→ DATA FOR THIS TASK:
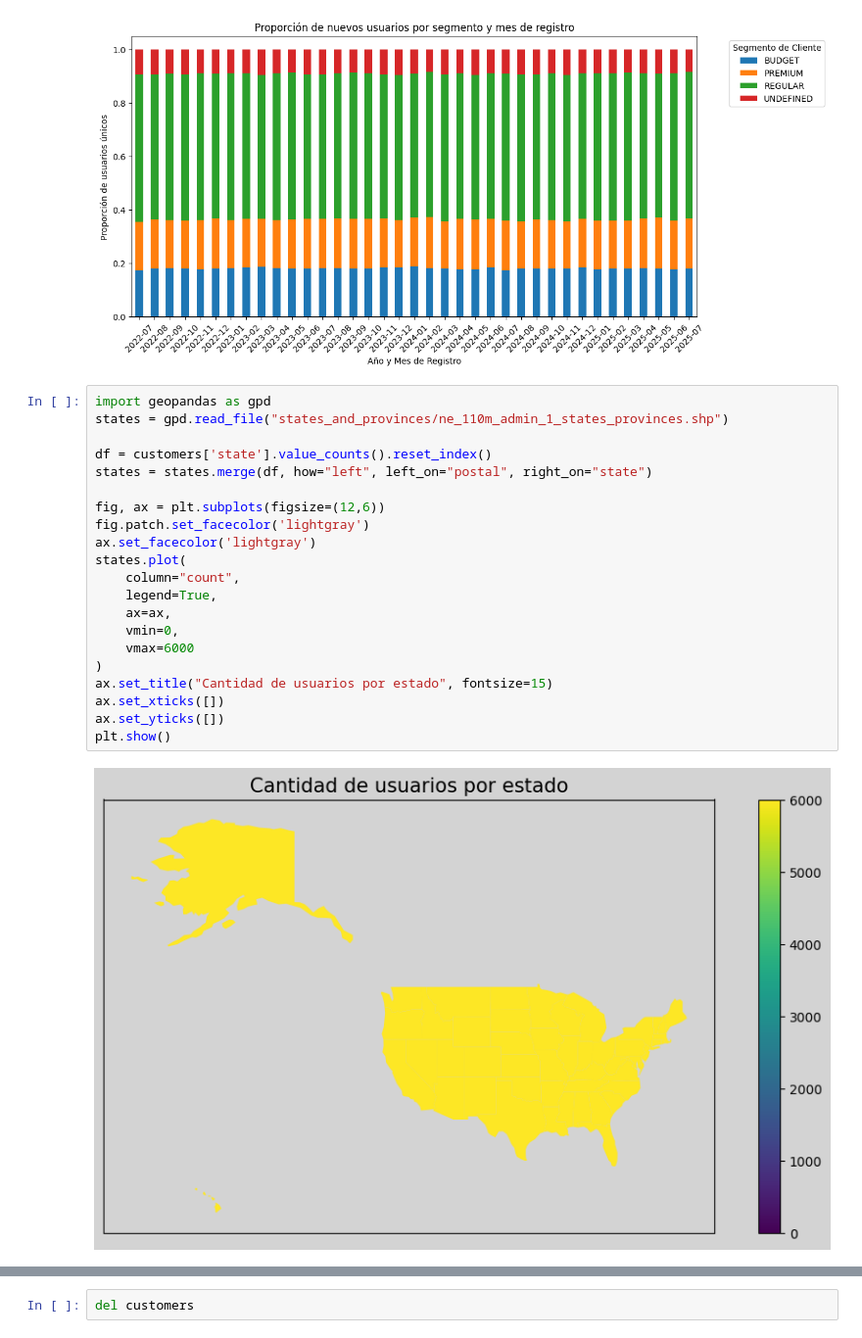
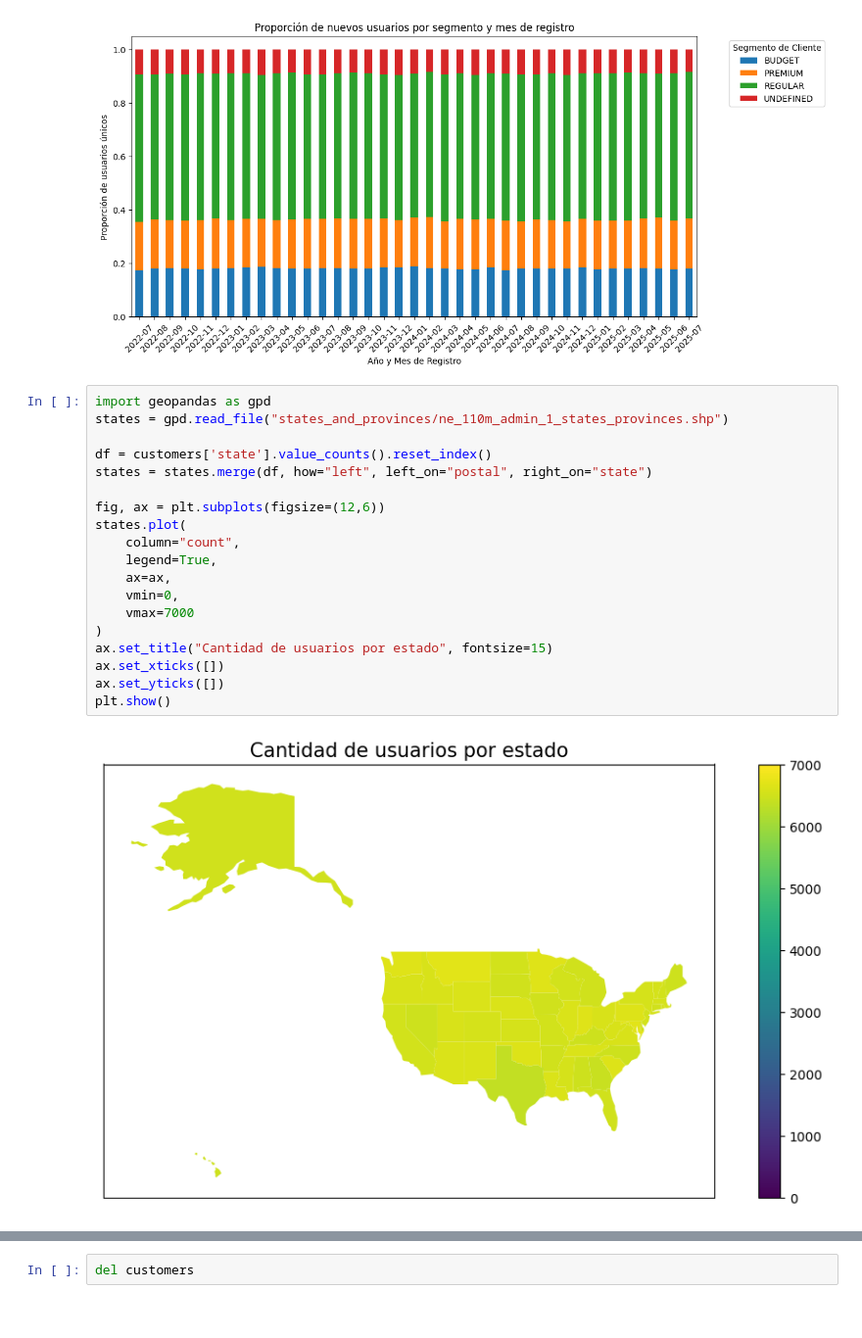
Before and after one commit to patricioibar/datos-tp1, a Jupyter notebook: datos_uniformes.ipynb, the cells around one changed output, grey strips where cells are left out. Shown: that part at 98% size. Cells and saved outputs as stored; diff of their text form.

```diff
--- a/datos_uniformes.ipynb
+++ b/datos_uniformes.ipynb
@@ -86,26 +86,24 @@ plt.show()
 # %%
 import geopandas as gpd
 states = gpd.read_file("states_and_provinces/ne_110m_admin_1_states_provinces.shp")
 
 df = customers['state'].value_counts().reset_index()
 states = states.merge(df, how="left", left_on="postal", right_on="state")
 
 fig, ax = plt.subplots(figsize=(12,6))
-fig.patch.set_facecolor('lightgray')
-ax.set_facecolor('lightgray')
 states.plot(
     column="count",
     legend=True,
     ax=ax,
     vmin=0,
-    vmax=6000
+    vmax=7000
 )
 ax.set_title("Cantidad de usuarios por estado", fontsize=15)
 ax.set_xticks([])
 ax.set_yticks([])
 plt.show()
 # %% [output]
-[figure, old version]
+[figure, new version]
 # %%
 import geopandas as gpd
 states = gpd.read_file("states_and_provinces/ne_110m_admin_1_states_provinces.shp")
```
Also changed, not shown: parts of 3 cells of this notebook.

→ HOW TO COMPLETE THIS TASK: When copying the listing, skip the pictures and keep each line exactly as written.

→ ANSWER TO THIS EXERCISE:
Before and after one commit to patricioibar/datos-tp1, a Jupyter notebook: datos_uniformes.ipynb, the cells around one changed output, grey strips where cells are left out. Shown: that part at 98% size. Cells and saved outputs as stored; diff of their text form.

```diff
--- a/datos_uniformes.ipynb
+++ b/datos_uniformes.ipynb
@@ -86,26 +86,24 @@ plt.show()
 # %%
 import geopandas as gpd
 states = gpd.read_file("states_and_provinces/ne_110m_admin_1_states_provinces.shp")
 
 df = customers['state'].value_counts().reset_index()
 states = states.merge(df, how="left", left_on="postal", right_on="state")
 
 fig, ax = plt.subplots(figsize=(12,6))
-fig.patch.set_facecolor('lightgray')
-ax.set_facecolor('lightgray')
 states.plot(
     column="count",
     legend=True,
     ax=ax,
     vmin=0,
-    vmax=6000
+    vmax=7000
 )
 ax.set_title("Cantidad de usuarios por estado", fontsize=15)
 ax.set_xticks([])
 ax.set_yticks([])
 plt.show()
 # %% [output]
-[figure, old version]
+[figure, new version]
 # %%
 import geopandas as gpd
 states = gpd.read_file("states_and_provinces/ne_110m_admin_1_states_provinces.shp")
```
Also changed, not shown: parts of 3 cells of this notebook.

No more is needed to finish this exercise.